This subsection refers to women who are considered to have a public role in Afghanistan, such as a position in the former government, law enforcement, education, healthcare, NGOs, or media.

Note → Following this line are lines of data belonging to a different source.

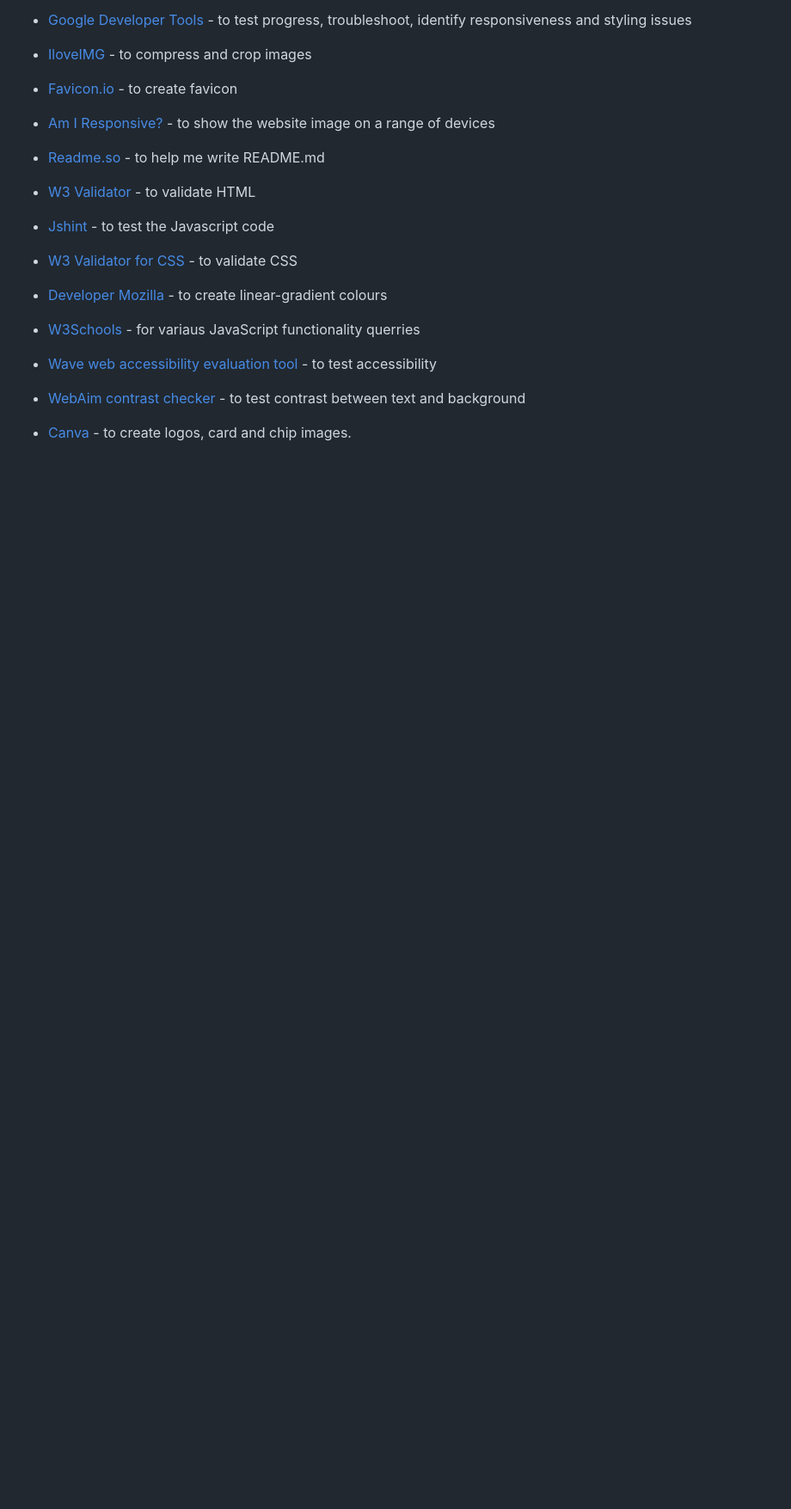
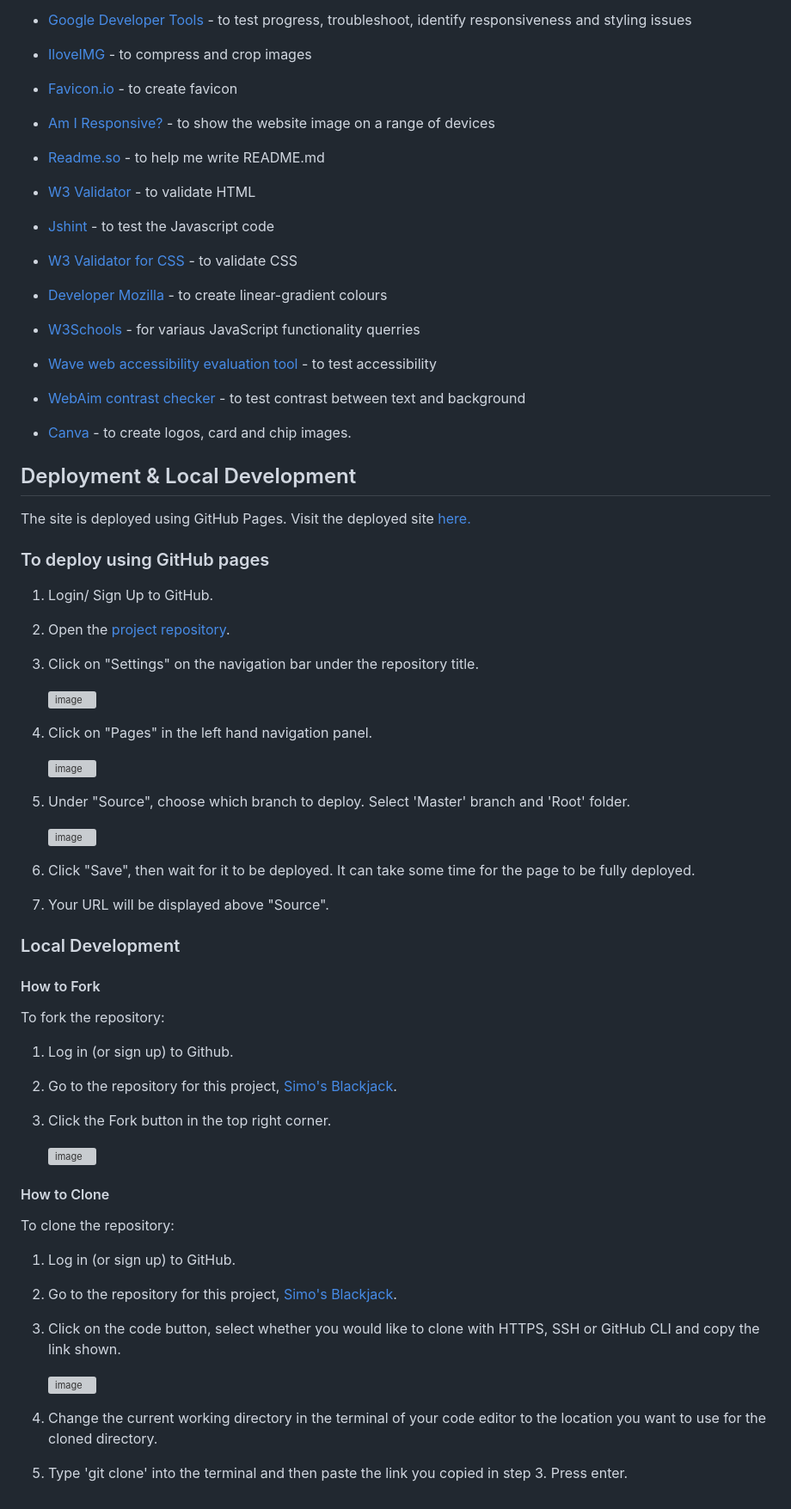
Before and after one commit to SimasJakubenas/blackjack-milestone-p2, a Markdown page: README.md, the part around the change. Shown: that part at 86% size. Rendered like a GitHub page; blank space fills up the shorter version; grey boxes are pictures that could not be loaded.

Commit message:
Add deployment section to README.md

```diff
--- a/README.md
+++ b/README.md
@@ -227,3 +227,54 @@ HTML, CSS, Javascript
 - [Wave web accessibility evaluation tool](https://wave.webaim.org/) - to test accessibility
 - [WebAim contrast checker](https://webaim.org/resources/contrastchecker/) - to test contrast between text and background
 - [Canva](https://www.canva.com/) - to create logos, card and chip images.
+
+## Deployment & Local Development
+
+The site is deployed using GitHub Pages. Visit the deployed site [here.](https://simasjakubenas.github.io/blackjack-milestone-p2/)
+
+### To deploy using GitHub pages
+
+1. Login/ Sign Up to GitHub.
+
+2. Open the [project repository](https://github.com/SimasJakubenas/blackjack-milestone-p2).
+
+3. Click on "Settings" on the navigation bar under the repository title.
+
+    ![image](https://github.com/SimasJakubenas/PersonalWebsite/assets/138577499/349a559a-a55f-4b74-8bee-0db57157728f)
+
+4. Click on "Pages" in the left hand navigation panel.
+
+    ![image](https://github.com/SimasJakubenas/PersonalWebsite/assets/138577499/af48b04a-0bb3-4e57-9491-1003bb65ac0f)
+
+5. Under "Source", choose which branch to deploy. Select 'Master' branch and 'Root' folder.
+
+    ![image](https://github.com/SimasJakubenas/PersonalWebsite/assets/138577499/64a39fde-d43b-4ed7-935a-0ff33b8380c3)
+
+6. Click "Save", then wait for it to be deployed. It can take some time for the page to be fully deployed.
+
+7. Your URL will be displayed above "Source".
+
+### Local Development
+
+#### How to Fork
+
+To fork the repository:
+
+1. Log in (or sign up) to Github.
+2. Go to the repository for this project, [Simo's Blackjack](https://github.com/SimasJakubenas/blackjack-milestone-p2).
+3. Click the Fork button in the top right corner.
+
+    ![image](https://github.com/SimasJakubenas/PersonalWebsite/assets/138577499/8e4648c7-3a45-4cc8-bb62-526f2fb599c3)
+
+#### How to Clone
+
+To clone the repository:
+
+1. Log in (or sign up) to GitHub.
+2. Go to the repository for this project, [Simo's Blackjack](https://github.com/SimasJakubenas/blackjack-milestone-p2).
+3. Click on the code button, select whether you would like to clone with HTTPS, SSH or GitHub CLI and copy the link shown.
+
+    ![image](https://github.com/SimasJakubenas/blackjack-milestone-p2/assets/138577499/c767569a-52e9-4cb1-9a84-9ddf197bdb09)
+
+4. Change the current working directory in the terminal of your code editor to the location you want to use for the cloned directory.
+5. Type 'git clone' into the terminal and then paste the link you copied in step 3. Press enter.
```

For women, there are many societal and family restrictions. For example, the participation of women in the ANSF remained a taboo in society although the importance of women within the police had been reported in the press and female police officers were recruited. Most women in public roles faced intimidation, threats, violence, or killings. Women who worked outside the home, in general, encountered frequent sexual harassment and abuse at the workplace and could be considered by society as transgressing moral codes, as bringing dishonour to the family (e.g. women in law enforcement), and as being non-Afghan or Western (e.g. women in journalism). After the Taliban takeover there were reports of professional women staying indoors. Female human rights defenders and women’s rights activists have been considered to be in a particularly difficult situation because they were not only targeted for their work, but also for challenging social and religious patriarchal norms [Anti-government elements, 22.214.171.124; State structure, 2.1.2, 3.6; Conflict targeting, 126.96.36.199, 188.8.131.52, 184.108.40.206, 220.127.116.11, 18.104.22.168; Society-based targeting, 3.1, 3.3.2, 3.3.3, Security September 2021, 1.1.4]. In 2020 and the beginning of 2021, judicial officials continued to be targeted. In a situation of ‘poor security and direct threats to judges’, female judges in particular were reported to be reluctant ‘to work in remote districts.’ [Security June 2021, 1.4.2].

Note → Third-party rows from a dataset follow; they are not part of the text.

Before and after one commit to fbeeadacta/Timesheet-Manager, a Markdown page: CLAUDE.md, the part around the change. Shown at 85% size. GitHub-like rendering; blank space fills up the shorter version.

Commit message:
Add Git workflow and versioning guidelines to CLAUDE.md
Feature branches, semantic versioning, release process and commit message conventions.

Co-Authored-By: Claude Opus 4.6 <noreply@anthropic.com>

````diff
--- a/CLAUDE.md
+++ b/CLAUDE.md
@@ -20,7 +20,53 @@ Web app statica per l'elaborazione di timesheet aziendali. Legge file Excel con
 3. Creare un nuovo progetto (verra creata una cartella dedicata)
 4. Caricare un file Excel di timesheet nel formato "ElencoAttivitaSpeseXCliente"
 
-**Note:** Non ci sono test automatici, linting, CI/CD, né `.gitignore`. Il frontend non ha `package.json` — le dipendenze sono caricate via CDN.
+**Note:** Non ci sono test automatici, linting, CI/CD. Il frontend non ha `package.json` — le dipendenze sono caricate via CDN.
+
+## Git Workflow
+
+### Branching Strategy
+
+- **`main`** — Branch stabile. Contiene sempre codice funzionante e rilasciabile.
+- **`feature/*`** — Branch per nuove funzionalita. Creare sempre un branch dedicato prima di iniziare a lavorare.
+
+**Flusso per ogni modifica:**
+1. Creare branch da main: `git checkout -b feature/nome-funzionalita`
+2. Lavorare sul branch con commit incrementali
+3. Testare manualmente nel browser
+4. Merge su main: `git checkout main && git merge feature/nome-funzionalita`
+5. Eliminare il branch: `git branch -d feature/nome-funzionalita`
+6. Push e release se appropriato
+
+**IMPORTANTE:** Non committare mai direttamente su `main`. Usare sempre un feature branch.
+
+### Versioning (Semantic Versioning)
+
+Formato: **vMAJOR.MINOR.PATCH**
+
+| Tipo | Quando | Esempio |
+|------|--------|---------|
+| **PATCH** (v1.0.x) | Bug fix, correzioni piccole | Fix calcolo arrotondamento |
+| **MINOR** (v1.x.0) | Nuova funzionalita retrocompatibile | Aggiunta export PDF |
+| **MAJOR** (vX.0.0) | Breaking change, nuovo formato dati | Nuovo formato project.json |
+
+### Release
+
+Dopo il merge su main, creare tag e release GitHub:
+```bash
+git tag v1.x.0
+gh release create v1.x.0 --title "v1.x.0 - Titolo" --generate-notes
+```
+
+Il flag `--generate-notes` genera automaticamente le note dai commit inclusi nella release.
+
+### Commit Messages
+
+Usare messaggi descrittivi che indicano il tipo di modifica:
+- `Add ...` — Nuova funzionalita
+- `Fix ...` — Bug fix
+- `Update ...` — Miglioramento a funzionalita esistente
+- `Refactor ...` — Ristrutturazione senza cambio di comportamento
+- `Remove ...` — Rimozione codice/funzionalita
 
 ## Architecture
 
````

Women in public roles could be subjected to mistreatment by the Taliban and other armed groups, by the woman’s family or clan, as well as by society in general [Anti-Government Elements, 22.214.171.124; Society-based targeting, 3.3].
With regard to women in media, see 2.7 Journalists, media workers and human rights defenders. With regard to women in education, see 2.5 Educational personnel. With regard to female humanitarian workers and healthcare practitioners, see 2.6 Healthcare professionals and humanitarian workers, including individuals working for national and international NGOs.
The acts to which women in public roles could be exposed are of such severe nature that they would amount to persecution (e.g. violence and killings).
Limited and conflicting information concerning the policies and strategy the Taliban intend to pursue towards women in public roles renders an assessment of the future risk for individuals under this profile difficult based on current information. The assessment whether there is a reasonable degree of likelihood for the applicant to face persecution should take into account up-to-date information in this regard, as well as the possibility for persecution by other actors, including the family or society in general. Risk-impacting circumstances could include: being seen as not complying with conditions set by the Taliban, visibility of the applicant (e.g. nature of the work), conservative environment, perception of traditional gender roles by the family or network, etc.
Nexus to a reason for persecution
Available information indicates that persecution of this profile is highly likely to be for reasons of (imputed) political opinion and/or religion.
See other topics concerning women and girls: